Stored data
═══
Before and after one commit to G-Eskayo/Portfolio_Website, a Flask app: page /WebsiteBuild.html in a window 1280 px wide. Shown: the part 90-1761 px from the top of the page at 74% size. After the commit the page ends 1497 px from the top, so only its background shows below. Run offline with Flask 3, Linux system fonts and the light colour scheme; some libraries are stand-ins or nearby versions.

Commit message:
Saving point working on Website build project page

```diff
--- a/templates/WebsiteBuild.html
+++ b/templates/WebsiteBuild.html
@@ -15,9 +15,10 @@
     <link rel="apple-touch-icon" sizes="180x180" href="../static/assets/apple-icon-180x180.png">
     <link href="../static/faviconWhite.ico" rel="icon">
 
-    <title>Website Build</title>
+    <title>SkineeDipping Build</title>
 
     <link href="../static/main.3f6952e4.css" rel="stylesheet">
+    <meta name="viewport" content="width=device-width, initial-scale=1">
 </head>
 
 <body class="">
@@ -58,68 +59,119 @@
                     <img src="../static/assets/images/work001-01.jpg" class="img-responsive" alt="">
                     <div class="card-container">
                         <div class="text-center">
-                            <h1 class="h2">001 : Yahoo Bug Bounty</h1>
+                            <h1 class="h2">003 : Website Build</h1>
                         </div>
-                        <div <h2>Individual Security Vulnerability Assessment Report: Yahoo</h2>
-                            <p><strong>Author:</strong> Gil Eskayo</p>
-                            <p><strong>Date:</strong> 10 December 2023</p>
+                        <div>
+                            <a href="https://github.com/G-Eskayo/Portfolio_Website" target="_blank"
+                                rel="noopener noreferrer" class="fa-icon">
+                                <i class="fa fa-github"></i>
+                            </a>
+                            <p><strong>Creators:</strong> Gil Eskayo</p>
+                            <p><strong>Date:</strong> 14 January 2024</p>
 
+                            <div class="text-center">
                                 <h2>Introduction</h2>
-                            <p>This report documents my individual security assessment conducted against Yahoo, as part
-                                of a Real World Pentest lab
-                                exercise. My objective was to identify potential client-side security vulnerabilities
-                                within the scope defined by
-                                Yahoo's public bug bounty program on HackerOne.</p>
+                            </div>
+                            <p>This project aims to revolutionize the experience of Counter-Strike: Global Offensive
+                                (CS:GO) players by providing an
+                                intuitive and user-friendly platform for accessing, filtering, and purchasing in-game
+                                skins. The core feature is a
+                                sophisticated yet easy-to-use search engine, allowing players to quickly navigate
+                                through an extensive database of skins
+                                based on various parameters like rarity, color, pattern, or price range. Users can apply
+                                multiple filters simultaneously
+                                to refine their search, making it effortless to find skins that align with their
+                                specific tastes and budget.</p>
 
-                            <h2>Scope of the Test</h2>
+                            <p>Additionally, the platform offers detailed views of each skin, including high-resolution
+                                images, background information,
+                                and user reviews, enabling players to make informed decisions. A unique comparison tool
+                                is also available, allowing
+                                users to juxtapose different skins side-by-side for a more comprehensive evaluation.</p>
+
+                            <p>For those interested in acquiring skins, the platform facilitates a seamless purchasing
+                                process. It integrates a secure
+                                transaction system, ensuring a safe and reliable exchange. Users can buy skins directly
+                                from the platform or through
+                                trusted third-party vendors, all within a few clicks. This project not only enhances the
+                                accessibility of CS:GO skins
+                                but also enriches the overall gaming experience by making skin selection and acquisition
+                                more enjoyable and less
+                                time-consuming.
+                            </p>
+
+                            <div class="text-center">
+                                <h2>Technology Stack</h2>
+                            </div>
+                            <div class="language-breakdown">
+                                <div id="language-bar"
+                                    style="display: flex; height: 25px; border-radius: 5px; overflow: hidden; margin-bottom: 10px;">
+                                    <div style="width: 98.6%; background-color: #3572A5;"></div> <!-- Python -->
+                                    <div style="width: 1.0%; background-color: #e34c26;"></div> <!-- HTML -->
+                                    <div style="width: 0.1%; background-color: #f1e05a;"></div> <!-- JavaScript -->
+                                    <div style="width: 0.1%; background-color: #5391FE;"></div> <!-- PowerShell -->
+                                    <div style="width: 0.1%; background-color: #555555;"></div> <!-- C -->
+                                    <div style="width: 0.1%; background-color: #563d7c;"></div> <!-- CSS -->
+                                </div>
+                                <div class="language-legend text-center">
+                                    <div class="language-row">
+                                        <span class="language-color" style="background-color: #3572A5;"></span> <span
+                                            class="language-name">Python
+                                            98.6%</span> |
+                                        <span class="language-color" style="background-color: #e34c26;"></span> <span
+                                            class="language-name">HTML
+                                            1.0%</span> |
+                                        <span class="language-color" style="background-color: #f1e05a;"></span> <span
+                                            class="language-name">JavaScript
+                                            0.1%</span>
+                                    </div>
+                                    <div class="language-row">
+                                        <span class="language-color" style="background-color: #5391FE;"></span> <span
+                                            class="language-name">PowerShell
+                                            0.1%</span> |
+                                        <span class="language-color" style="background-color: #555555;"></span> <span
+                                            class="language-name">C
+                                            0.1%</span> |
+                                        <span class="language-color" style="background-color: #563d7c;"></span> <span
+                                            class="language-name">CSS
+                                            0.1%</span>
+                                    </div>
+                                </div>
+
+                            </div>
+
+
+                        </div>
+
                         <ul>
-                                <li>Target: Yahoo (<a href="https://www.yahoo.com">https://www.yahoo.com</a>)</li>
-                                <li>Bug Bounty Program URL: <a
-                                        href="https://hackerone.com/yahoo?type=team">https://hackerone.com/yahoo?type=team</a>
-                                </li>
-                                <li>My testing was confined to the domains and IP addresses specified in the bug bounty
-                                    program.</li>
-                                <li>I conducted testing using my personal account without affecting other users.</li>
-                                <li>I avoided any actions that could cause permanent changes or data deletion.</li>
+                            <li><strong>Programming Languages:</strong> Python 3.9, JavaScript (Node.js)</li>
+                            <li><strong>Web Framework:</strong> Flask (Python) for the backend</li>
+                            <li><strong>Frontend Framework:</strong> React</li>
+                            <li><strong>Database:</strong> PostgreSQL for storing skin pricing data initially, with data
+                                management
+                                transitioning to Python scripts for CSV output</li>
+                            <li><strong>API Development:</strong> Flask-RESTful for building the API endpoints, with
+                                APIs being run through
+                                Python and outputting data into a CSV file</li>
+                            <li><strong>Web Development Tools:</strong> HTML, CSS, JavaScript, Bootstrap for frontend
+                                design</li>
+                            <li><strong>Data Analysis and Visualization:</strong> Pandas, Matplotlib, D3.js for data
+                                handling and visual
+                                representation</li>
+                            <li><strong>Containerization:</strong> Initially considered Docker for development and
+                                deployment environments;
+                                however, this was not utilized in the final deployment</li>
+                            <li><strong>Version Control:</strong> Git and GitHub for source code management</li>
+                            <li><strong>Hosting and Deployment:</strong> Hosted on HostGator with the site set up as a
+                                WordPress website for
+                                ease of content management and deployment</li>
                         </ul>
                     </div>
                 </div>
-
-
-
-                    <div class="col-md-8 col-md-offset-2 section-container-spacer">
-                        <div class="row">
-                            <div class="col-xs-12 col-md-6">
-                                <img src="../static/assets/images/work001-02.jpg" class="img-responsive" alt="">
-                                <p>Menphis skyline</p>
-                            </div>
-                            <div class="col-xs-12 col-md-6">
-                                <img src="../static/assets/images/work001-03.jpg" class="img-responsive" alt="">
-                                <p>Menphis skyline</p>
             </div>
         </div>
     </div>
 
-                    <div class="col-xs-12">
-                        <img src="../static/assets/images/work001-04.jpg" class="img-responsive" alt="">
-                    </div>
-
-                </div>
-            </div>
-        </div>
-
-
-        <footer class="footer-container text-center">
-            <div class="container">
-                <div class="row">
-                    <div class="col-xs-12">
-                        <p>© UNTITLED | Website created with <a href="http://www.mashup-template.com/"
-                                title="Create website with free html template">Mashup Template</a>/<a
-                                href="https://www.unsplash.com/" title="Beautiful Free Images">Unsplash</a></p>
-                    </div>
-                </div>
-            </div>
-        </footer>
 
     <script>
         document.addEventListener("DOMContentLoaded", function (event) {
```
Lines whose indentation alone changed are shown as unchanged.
═══
YOUR ASSIGNMENT: Where in the records does the word "link" appear? Copy each line that holds it.

THE ANSWER:
     <link rel="apple-touch-icon" sizes="180x180" href="../static/assets/apple-icon-180x180.png">
     <link href="../static/faviconWhite.ico" rel="icon">
     <link href="../static/main.3f6952e4.css" rel="stylesheet">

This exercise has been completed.